_Exercise prompt_
Each line in the listing below that contains "footer" should be returned.

_Dataset extract_

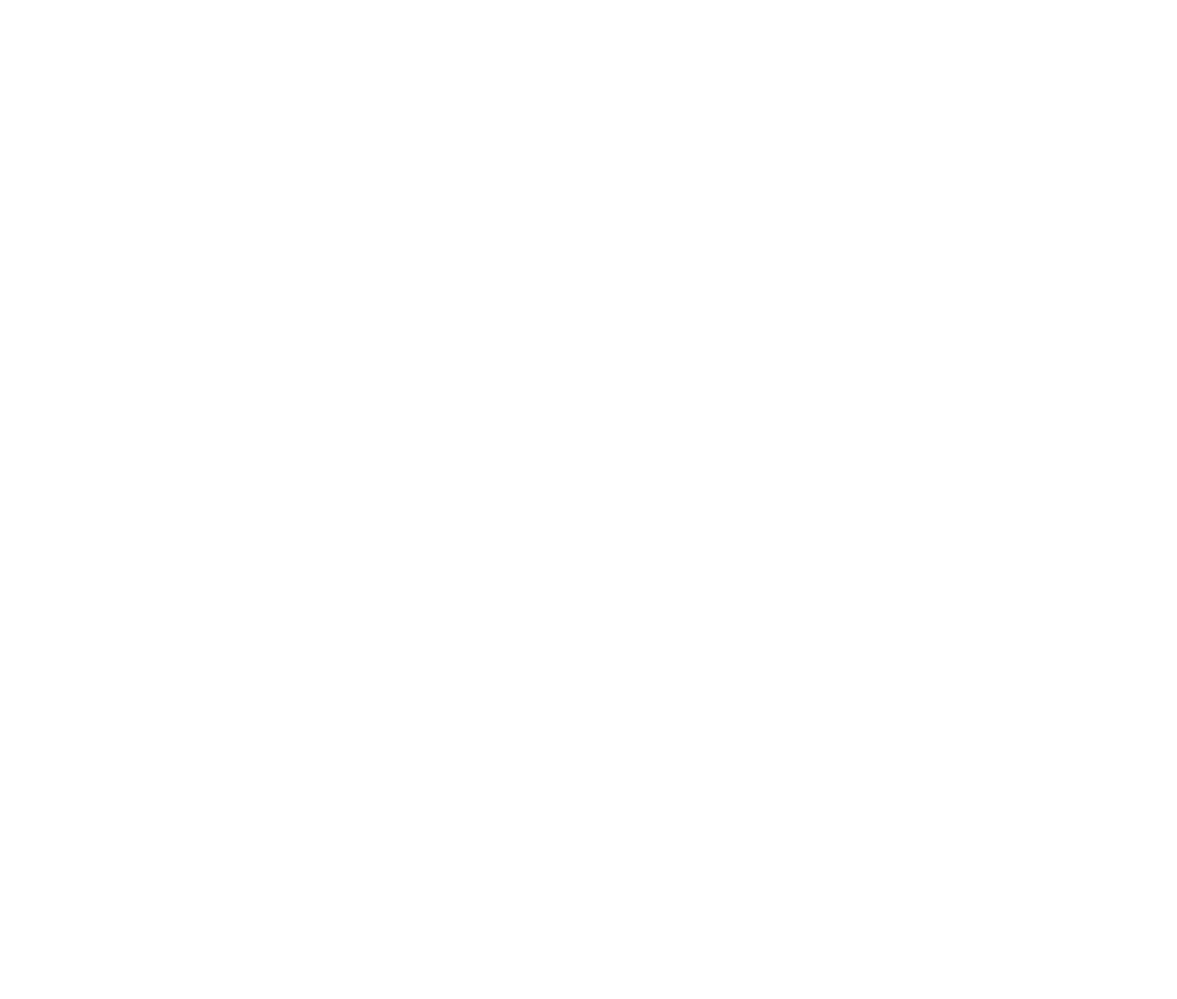
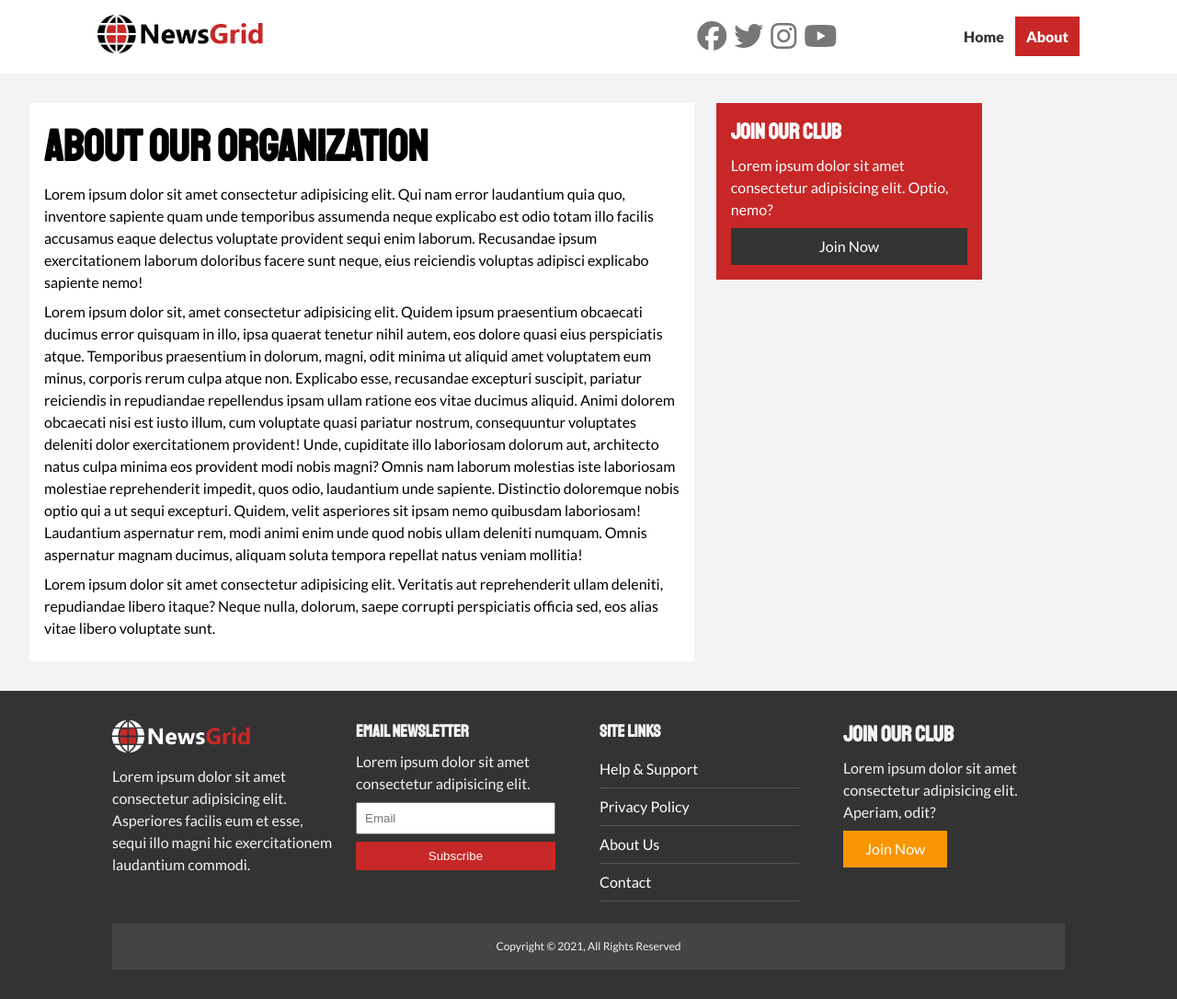
Before and after one commit to Crisnzx/cursohtmlcss-newsgrid, a plain HTML site: page about.html in a window 1280 px wide. Shown: the whole page at 92% size. Before the commit the page ends 800 px from the top, so only its background shows below. Drawn offline with Linux system fonts and the light colour scheme.

Commit message:
about page

```diff
--- a/about.html
+++ b/about.html
@@ -0,0 +1,106 @@
+<!DOCTYPE html>
+<html lang="en">
+
+<head>
+    <meta charset="UTF-8">
+    <meta http-equiv="X-UA-Compatible" content="IE=edge">
+    <meta name="viewport" content="width=device-width, initial-scale=1.0">
+    <script src="https://kit.fontawesome.com/bf67364401.js" crossorigin="anonymous"></script>
+    <link rel="preconnect" href="https://fonts.gstatic.com">
+    <link
+        href="https://fonts.googleapis.com/css2?family=Lato:ital,wght@0,100;0,400;0,900;1,100;1,400;1,900&family=Staatliches&display=swap"
+        rel="stylesheet">
+
+    <link rel="stylesheet" href="./css/style.css">
+    <link rel="stylesheet" media="screen and (max-width: 768px)" href="./css/mobile.css">
+
+    <link rel="shortcut icon" href="favicon.ico" type="image/x-icon">
+
+    <title>NewsGrid | About</title>
+</head>
+
+<body>
+    <header id="main-header">
+        <nav id="navbar">
+            <div class="container">
+                <div>
+                    <a href="index.html">
+                        <img src="./img/logo.png" alt="newsgrid logo">
+                    </a>
+                </div>
+                <div class="social-media">
+                    <a href="https://facebook.com" target="_blank">
+                        <i class="fab fa-facebook fa-2x"></i>
+                    </a>
+                    <a href="https://twitter.com" target="_blank">
+                        <i class="fab fa-twitter fa-2x"></i>
+                    </a>
+                    <a href="https://instagram.com" target="_blank">
+                        <i class="fab fa-instagram fa-2x"></i>
+                    </a>
+                    <a href="https://youtube.com" target="_blank">
+                        <i class="fab fa-youtube fa-2x"></i>
+                    </a>
+
+                </div>
+                <div class="pages">
+                    <ul>
+                        <li><a href="index.html">Home</a></li>
+                        <li><a class="current" href="about.html">About</a></li>
+                    </ul>
+                </div>
+            </div>
+        </nav>
+    </header>
+    <main>
+        <section id="about">
+            <div class="container page-container">
+                <article class="card">
+                    <h1 class="large-heading">About Our Organization</h1>
+                    <p>Lorem ipsum dolor sit amet consectetur adipisicing elit. Qui nam error laudantium quia quo, inventore sapiente quam unde temporibus assumenda neque explicabo est odio totam illo facilis accusamus eaque delectus voluptate provident sequi enim laborum. Recusandae ipsum exercitationem laborum doloribus facere sunt neque, eius reiciendis voluptas adipisci explicabo sapiente nemo!</p>
+                    <p>Lorem ipsum dolor sit, amet consectetur adipisicing elit. Quidem ipsum praesentium obcaecati ducimus error quisquam in illo, ipsa quaerat tenetur nihil autem, eos dolore quasi eius perspiciatis atque. Temporibus praesentium in dolorum, magni, odit minima ut aliquid amet voluptatem eum minus, corporis rerum culpa atque non. Explicabo esse, recusandae excepturi suscipit, pariatur reiciendis in repudiandae repellendus ipsam ullam ratione eos vitae ducimus aliquid. Animi dolorem obcaecati nisi est iusto illum, cum voluptate quasi pariatur nostrum, consequuntur voluptates deleniti dolor exercitationem provident! Unde, cupiditate illo laboriosam dolorum aut, architecto natus culpa minima eos provident modi nobis magni? Omnis nam laborum molestias iste laboriosam molestiae reprehenderit impedit, quos odio, laudantium unde sapiente. Distinctio doloremque nobis optio qui a ut sequi excepturi. Quidem, velit asperiores sit ipsam nemo quibusdam laboriosam! Laudantium aspernatur rem, modi animi enim unde quod nobis ullam deleniti numquam. Omnis aspernatur magnam ducimus, aliquam soluta tempora repellat natus veniam mollitia!</p>
+                    <p>Lorem ipsum dolor sit amet consectetur adipisicing elit. Veritatis aut reprehenderit ullam deleniti, repudiandae libero itaque? Neque nulla, dolorum, saepe corrupti perspiciatis officia sed, eos alias vitae libero voluptate sunt.</p>
+                </article>
+                <aside class="card bg-primary">
+                    <h2>Join Our Club</h2>
+                    <p>Lorem ipsum dolor sit amet consectetur adipisicing elit. Optio, nemo?</p>
+                    <a href="#" class="button button-block bg-dark">Join Now</a>
+                </aside>
+            </div>
+        </section>
+    </main>
+    <footer id="main-footer" class="bg-dark">
+        <div class="container footer-container p-2">
+            <div>
+                <img src="./img/logo_light.png" alt="logo newsgrid">
+                <p>Lorem ipsum dolor sit amet consectetur adipisicing elit. Asperiores facilis eum et esse, sequi illo magni hic exercitationem laudantium commodi.</p>
+            </div>
+            <div>
+                <h3>Email Newsletter</h3>
+                <p>Lorem ipsum dolor sit amet consectetur adipisicing elit.</p>
+                <form action="">
+                    <input type="email" placeholder="Email">
+                    <input type="submit" value="Subscribe" class="button bg-primary button-block">
+                </form>
+            </div>
+            <div>
+                <h3>Site Links</h3>
+                <ul class="list">
+                    <li><a href="#">Help & Support</a></li>
+                    <li><a href="#">Privacy Policy</a></li>
+                    <li><a href="#">About Us</a></li>
+                    <li><a href="#">Contact</a></li>
+                </ul>
+            </div>
+            <div>
+                <h2>Join Our Club</h2>
+                <p>Lorem ipsum dolor sit amet consectetur adipisicing elit. Aperiam, odit?</p>
+                <a href="#" class="button bg-secondary">Join Now</a>
+            </div>
+            <div>
+                <p>Copyright &copy; 2021, All Rights Reserved</p>
+            </div>
+        </div>
+    </footer>
+</body>
+</html>
--- a/css/style.css
+++ b/css/style.css
@@ -49,6 +49,11 @@ img {
 }
 
 /* UTILITIES */
+
+.large-heading {
+    font-size: 3rem;
+
+}
 
 .container {
     max-width: var(--max-width);
@@ -146,6 +151,17 @@ img {
 .list li a:hover {
 
     color: var(--primary-color);
+}
+
+.page-container {
+    display: grid;
+    grid-template-columns: 5fr 2fr;
+    grid-gap: 1.5rem;
+    margin: 2rem 0;
+}
+
+.page-container > *:first-child {
+    grid-row: 1 / span 3;
 }
 
 /* NAVBAR */
```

_Result for this task_
+    <footer id="main-footer" class="bg-dark">
+        <div class="container footer-container p-2">
+    </footer>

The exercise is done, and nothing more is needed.